Highlights of the past 2 months: Oktoberfest celebrated with the Huber’s and their friends; a QUICK trip to Seattle to attend the wedding of my cousin Patrick to his beautiful bride, Abbe; Taste of Autumn (wine tasting event out in the boonies—beautiful art strewn on the Kansas prairie, with tasting stations of appetizers paired with wines—always a good time with the friends I go with!); two, yes TWO, trips to see the musical WICKED while it was in Wichita; a garage sale at my house; as well as a wonderful overnight visit from my dear sister, brother-in-law, and nephew.

There has been much more squeezed into days in between, but it consists of the activities that most would consider mundane.

My last weeks at school have been very eventful. I’ve had a new student that came, and then left within a week. He has found a new school home, one that is much better suited to his needs. I can’t really tell much information about this situation, and certainly not on this blog, but I should say that his needs consumed all of every single day of last week. There are times that people ask why I chose the profession I did, and then further question me as to why I stay. Last week was one of the times that I questioned myself about that. The answers I keep coming back to are that these students need me, that I make a difference in their lives, and that not many others will spend that time with them and believe in them. I AM needed, even if I feel unappreciated.

To top off my excellent week at school, I also made a large purchase. My car has slowly become less reliable (it’s served me so well!), and last week reached a point where a large sum of money would have to be paid to repair it. After many conversations with my father and others, I decided that I should probably start looking for a new car. On Saturday, Dad and I went to Wichita with the intentions of purchasing a new Suzuki. Our plans changed, and I ended up buying a used 09 Mitsubishi Galant. I was sad to say goodbye to my little Malibu (especially the sunroof!), but I have to admit I’m enjoying my new car.

I’ve been spending much of my time lately in the kitchen. Last night I started a batch of Gluten Free Buller peppernuts. The first batch tasted awful and went in the trash. The second batch is now in the fridge waiting to be rolled out and baked tonight. I’m hopeful that they will end up close to what I remember. I also baked a loaf of Gluten Free cinnamon raisin bread last night, which made the house smell wonderful. Tonight will consist of baking 4 loaves of “regular” bread (2 white, and 2 with raisins/cinnamon), as well as starting soup preparations for the big shindig this weekend. I need to also start thinking about pies, and getting those prepared.
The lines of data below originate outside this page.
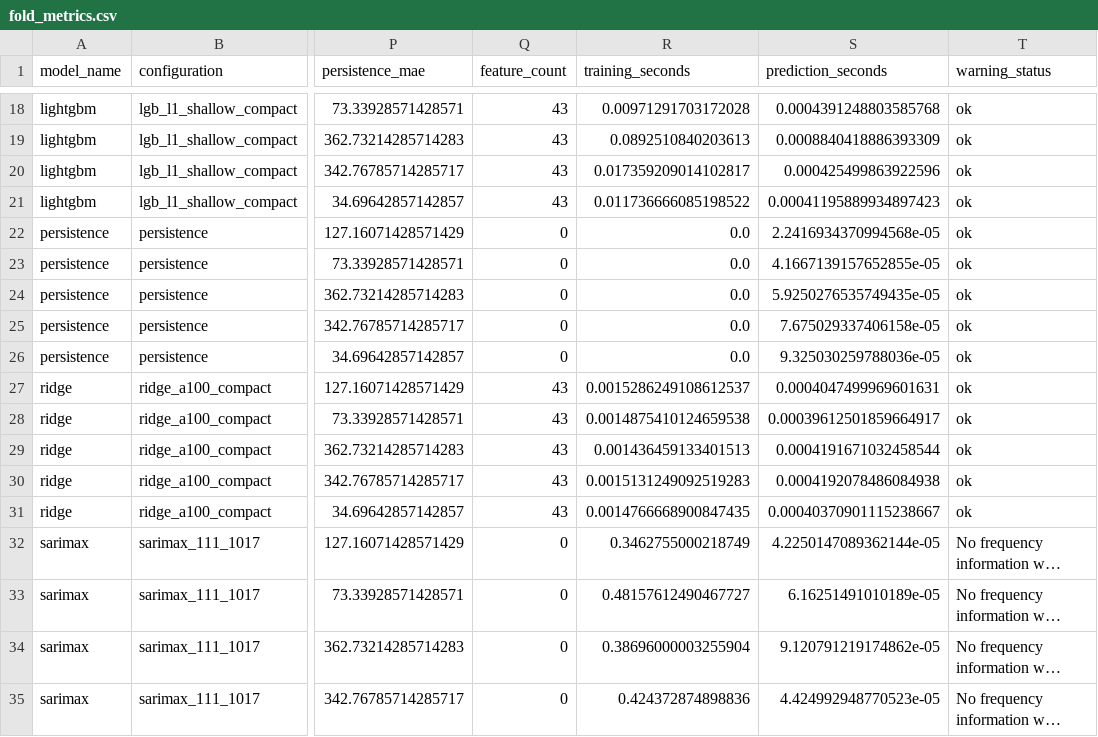
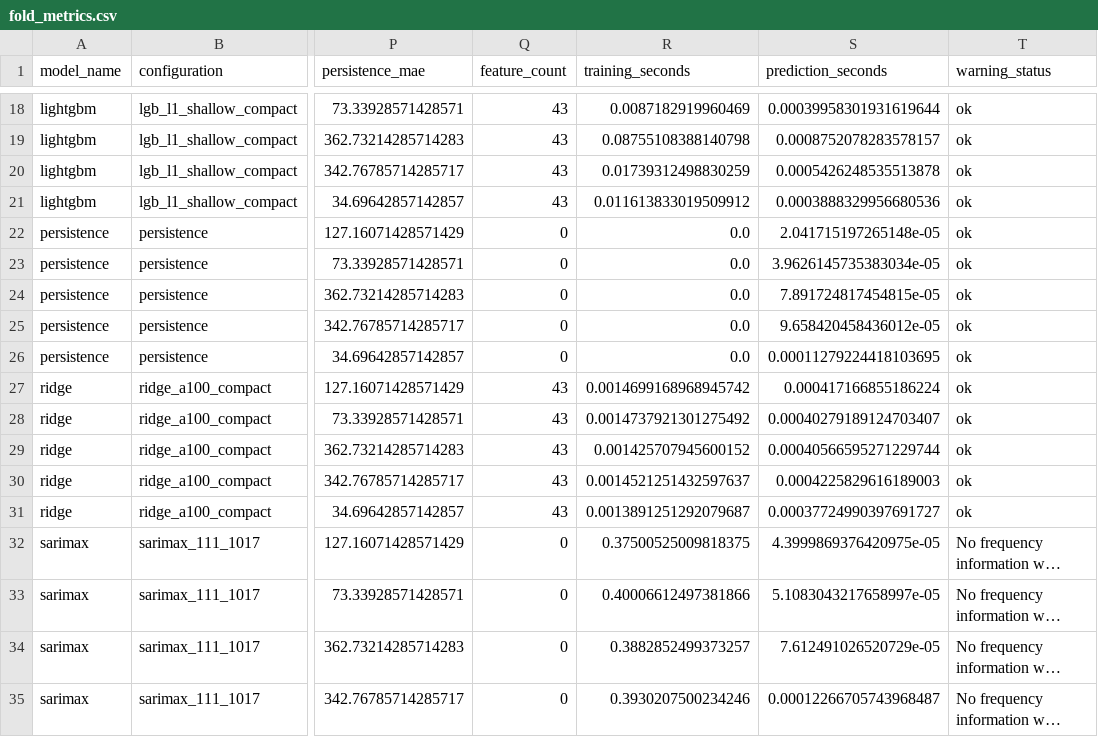
Before and after one commit to ananyadas1803git/system-capacity-and-careload-analytics-for-unaccompanied-children, a CSV file: output/forecasting/metrics/fold_metrics.csv, drawn as a sheet; only a part is shown, gaps mark what is left out; long unchanged cells end in …; the diff covers the shown part only; the diff names each change by its address in the sheet, - before the commit and + after, or states it on an @@ line.

```diff
--- a/output/forecasting/metrics/fold_metrics.csv
+++ b/output/forecasting/metrics/fold_metrics.csv
-R18 (training_seconds): 0.00971291703172028
+R18 (training_seconds): 0.0087182919960469
-S18 (prediction_seconds): 0.0004391248803585768
+S18 (prediction_seconds): 0.00039958301931619644
-R19 (training_seconds): 0.0892510840203613
+R19 (training_seconds): 0.08755108388140798
-S19 (prediction_seconds): 0.0008840418886393309
+S19 (prediction_seconds): 0.0008752078283578157
-R20 (training_seconds): 0.017359209014102817
+R20 (training_seconds): 0.01739312498830259
-S20 (prediction_seconds): 0.000425499863922596
+S20 (prediction_seconds): 0.0005426248535513878
-R21 (training_seconds): 0.011736666085198522
+R21 (training_seconds): 0.011613833019509912
-S21 (prediction_seconds): 0.00041195889934897423
+S21 (prediction_seconds): 0.0003888329956680536
-S22 (prediction_seconds): 2.2416934370994568e-05
+S22 (prediction_seconds): 2.041715197265148e-05
-S23 (prediction_seconds): 4.1667139157652855e-05
+S23 (prediction_seconds): 3.9626145735383034e-05
-S24 (prediction_seconds): 5.9250276535749435e-05
+S24 (prediction_seconds): 7.891724817454815e-05
-S25 (prediction_seconds): 7.675029337406158e-05
+S25 (prediction_seconds): 9.658420458436012e-05
-S26 (prediction_seconds): 9.325030259788036e-05
+S26 (prediction_seconds): 0.00011279224418103695
-R27 (training_seconds): 0.0015286249108612537
+R27 (training_seconds): 0.0014699168968945742
-S27 (prediction_seconds): 0.0004047499969601631
+S27 (prediction_seconds): 0.000417166855186224
-R28 (training_seconds): 0.0014875410124659538
+R28 (training_seconds): 0.0014737921301275492
-S28 (prediction_seconds): 0.00039612501859664917
+S28 (prediction_seconds): 0.00040279189124703407
-R29 (training_seconds): 0.001436459133401513
+R29 (training_seconds): 0.001425707945600152
-S29 (prediction_seconds): 0.0004191671032458544
+S29 (prediction_seconds): 0.00040566595271229744
-R30 (training_seconds): 0.0015131249092519283
+R30 (training_seconds): 0.0014521251432597637
-S30 (prediction_seconds): 0.0004192078486084938
+S30 (prediction_seconds): 0.0004225829616189003
-R31 (training_seconds): 0.0014766668900847435
+R31 (training_seconds): 0.0013891251292079687
-S31 (prediction_seconds): 0.00040370901115238667
+S31 (prediction_seconds): 0.00037724990397691727
-R32 (training_seconds): 0.3462755000218749
+R32 (training_seconds): 0.37500525009818375
-S32 (prediction_seconds): 4.2250147089362144e-05
+S32 (prediction_seconds): 4.3999869376420975e-05
-R33 (training_seconds): 0.48157612490467727
+R33 (training_seconds): 0.40006612497381866
-S33 (prediction_seconds): 6.16251491010189e-05
+S33 (prediction_seconds): 5.1083043217658997e-05
-R34 (training_seconds): 0.38696000003255904
+R34 (training_seconds): 0.3882852499373257
-S34 (prediction_seconds): 9.120791219174862e-05
+S34 (prediction_seconds): 7.612491026520729e-05
-R35 (training_seconds): 0.424372874898836
+R35 (training_seconds): 0.3930207500234246
-S35 (prediction_seconds): 4.424992948770523e-05
+S35 (prediction_seconds): 0.00012266705743968487
```
Also changed, not shown: 49 edited cells elsewhere in this file, 17 other files.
In this time of preparation for Thanksgiving, and the Christmas season as well, I should say that I have much to be thankful for. Just a few days ago, the 1 year mark of when I had my thyroid surgery passed. It's hard to believe that it has been 1 year. It's been a year of major adjustments for me, but there has always been good that came from the changes in my life. I have SO much to be thankful for!

Hoping to update soon with a new Gluten Free Peppernut recipe to share, as well as a few pictures.

Love to all of you!